How many of us, with good intentions, keep talking and talking and talking to God about our problems and never stop long enough to give Him the opportunity to speak back? Think of the last time you sat in silence and waited upon God…contently. Didn’t speak. Didn’t complain. Just waited. It’s probably been a while. But David knew the key of humility and hearing from God. Give Him room to speak!
I experienced this in a practical way that summer and have encouraged others since: stop focusing on “the thing” and instead focus on God.
I fear that so many of us are on this mystical hunt for “God’s will” and “God’s perfect plan for our lives,” which in and of itself doesn’t seem bad, but when it distracts us from experiencing God Himself, we have totally missed the point of our existence.
Our purpose is to know God and make Him known. But we live in this oxymoronic culture that tells us to “do, do, do” and we find ourselves trying to make known a God that we have never truly known.
If you are currently dealing with a situation, or find yourself dealing with it in the near future, where God seems distant or even non-existent, ask yourself, “When was the last time I sat quiet before the Lord and asked Him to speak?”
I can’t wrap this up without the disclaimer that silence isn’t easy. And it also doesn’t mean we have to be like a monk who meditates hours every day. Silence can look like 30 minutes of set aside time to praise God–not just requests. Silence can look like 30 minutes in the Word. Silence can look like 30 minutes in nature observing the Lord’s creation. My silence was a sort of compilation of the three.
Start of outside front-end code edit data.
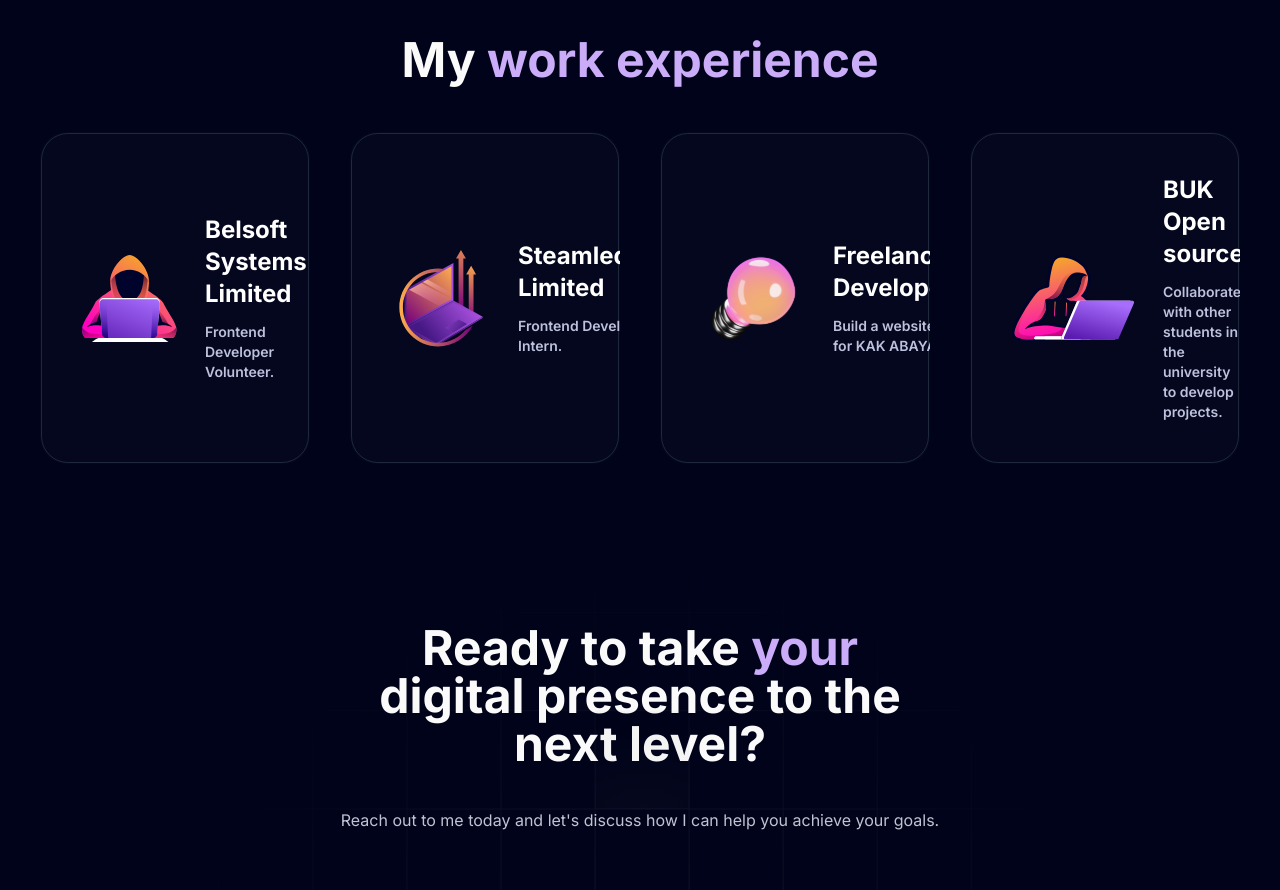
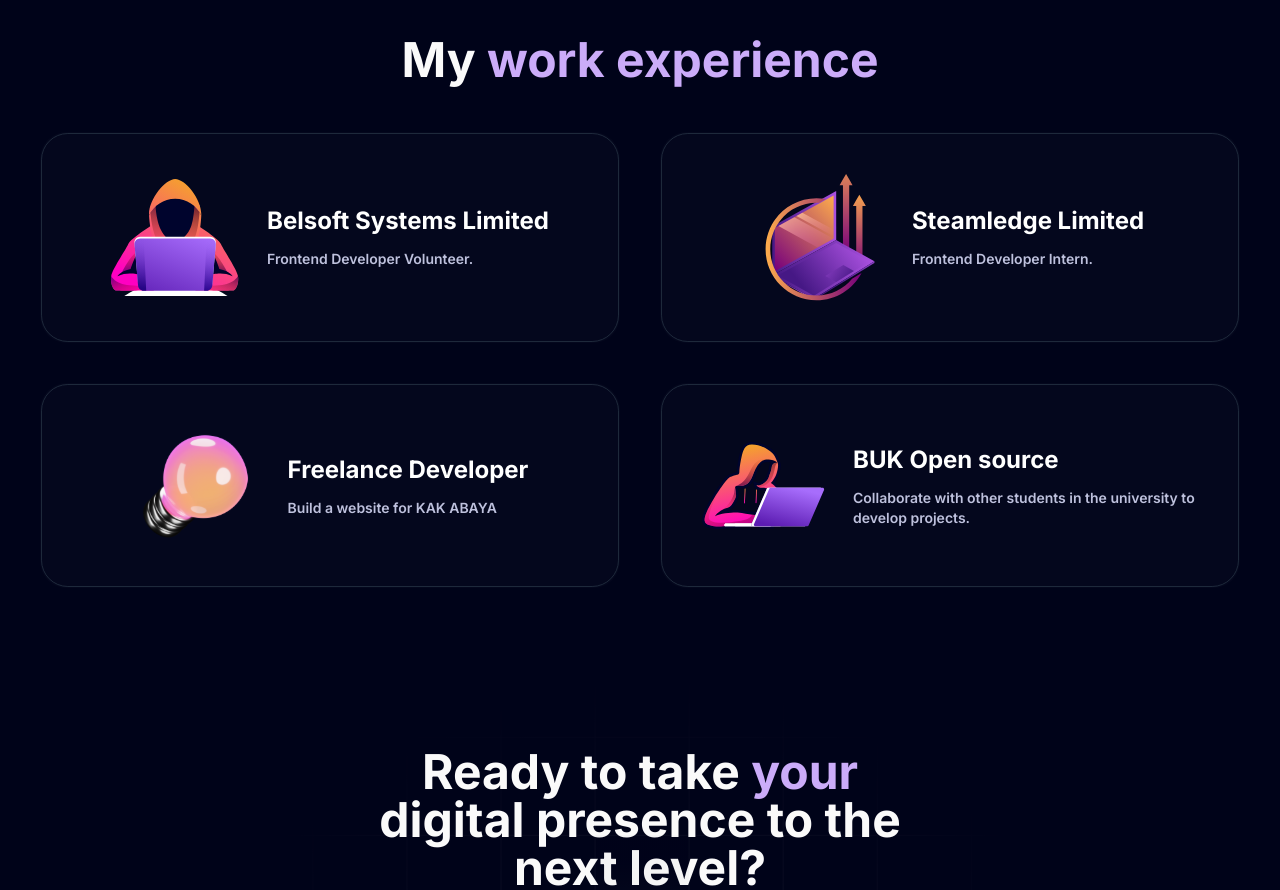
Before and after one commit to usmanmasud/portfolio, a Next.js app: page / in a window 1280 px wide. Shown: the part 1560-2450 px from the top of the page. Built offline with nearby package versions, Linux system fonts and the light colour scheme.

Commit message:
update experiance

```diff
--- a/components/ui/MovingBorders.jsx
+++ b/components/ui/MovingBorders.jsx
@@ -23,7 +23,8 @@
   return (
     <Component
       className={cn(
-        "bg-transparent relative text-xl  h-16 w-40 p-[1px] overflow-hidden ",
+        // remove h-16 w-40, add  md:col-span-2
+        "bg-transparent relative text-xl p-[1px] overflow-hidden md:col-span-2 md:row-span-1",
         containerClassName
       )}
       style={{
@@ -32,13 +33,13 @@
       {...otherProps}
     >
       <div
-        className="absolute inset-0"
+        className="absolute inset-0 rounde-[1.75rem]"
         style={{ borderRadius: `calc(${borderRadius} * 0.96)` }}
       >
         <MovingBorder duration={duration} rx="30%" ry="30%">
           <div
             className={cn(
-              "h-20 w-20 opacity-[0.8] bg-[radial-gradient(var(--sky-500)_40%,transparent_60%)]",
+              "h-20 w-20 opacity-[0.8] bg-[radial-gradient(#CBACF9_40%,transparent_60%)]",
               borderClassName
             )}
           />
@@ -46,7 +47,7 @@
       </div>
       <div
         className={cn(
-          "relative bg-slate-900/[0.8] border border-slate-800 backdrop-blur-xl text-white flex items-center justify-center w-full h-full text-sm antialiased",
+          "relative bg-slate-900/[0.] border border-slate-800 backdrop-blur-xl text-white flex items-center justify-center w-full h-full text-sm antialiased",
           className
         )}
         style={{
```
But the hardest part for me was laying aside my persistent pursuit for answers and growth and His will so that I could allow myself to seek Him instead.
Make goals now to include silent time with the Lord in your daily routine (see The Pursuit of Change for more thorough goal-setting). As we continue the journey of seeking God despite seasons of silence (parts 2 and 3 to come), don’t give up! Knowing Him is always worth it.